_Brief_: An exact repetition of all the entries that follow is required.

_Task data_:
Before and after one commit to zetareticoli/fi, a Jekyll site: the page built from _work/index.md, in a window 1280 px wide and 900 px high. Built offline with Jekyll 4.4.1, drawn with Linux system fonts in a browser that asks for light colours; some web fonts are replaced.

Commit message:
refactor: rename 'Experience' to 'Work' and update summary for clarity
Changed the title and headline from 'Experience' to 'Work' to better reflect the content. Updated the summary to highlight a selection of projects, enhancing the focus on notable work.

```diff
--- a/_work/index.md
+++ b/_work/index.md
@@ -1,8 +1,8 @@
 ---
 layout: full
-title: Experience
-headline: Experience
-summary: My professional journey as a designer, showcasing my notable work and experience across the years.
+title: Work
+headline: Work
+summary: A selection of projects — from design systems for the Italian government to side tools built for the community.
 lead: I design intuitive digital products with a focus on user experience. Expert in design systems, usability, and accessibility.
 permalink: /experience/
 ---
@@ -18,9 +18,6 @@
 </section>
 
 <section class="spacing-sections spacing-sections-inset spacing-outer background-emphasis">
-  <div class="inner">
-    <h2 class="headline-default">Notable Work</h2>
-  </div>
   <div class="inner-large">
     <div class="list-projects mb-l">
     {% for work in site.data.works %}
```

_Response to the exercise_:
Before and after one commit to zetareticoli/fi, a Jekyll site: the page built from _work/index.md, in a window 1280 px wide and 900 px high. Built offline with Jekyll 4.4.1, drawn with Linux system fonts in a browser that asks for light colours; some web fonts are replaced.

Commit message:
refactor: rename 'Experience' to 'Work' and update summary for clarity
Changed the title and headline from 'Experience' to 'Work' to better reflect the content. Updated the summary to highlight a selection of projects, enhancing the focus on notable work.

```diff
--- a/_work/index.md
+++ b/_work/index.md
@@ -1,8 +1,8 @@
 ---
 layout: full
-title: Experience
-headline: Experience
-summary: My professional journey as a designer, showcasing my notable work and experience across the years.
+title: Work
+headline: Work
+summary: A selection of projects — from design systems for the Italian government to side tools built for the community.
 lead: I design intuitive digital products with a focus on user experience. Expert in design systems, usability, and accessibility.
 permalink: /experience/
 ---
@@ -18,9 +18,6 @@
 </section>
 
 <section class="spacing-sections spacing-sections-inset spacing-outer background-emphasis">
-  <div class="inner">
-    <h2 class="headline-default">Notable Work</h2>
-  </div>
   <div class="inner-large">
     <div class="list-projects mb-l">
     {% for work in site.data.works %}
```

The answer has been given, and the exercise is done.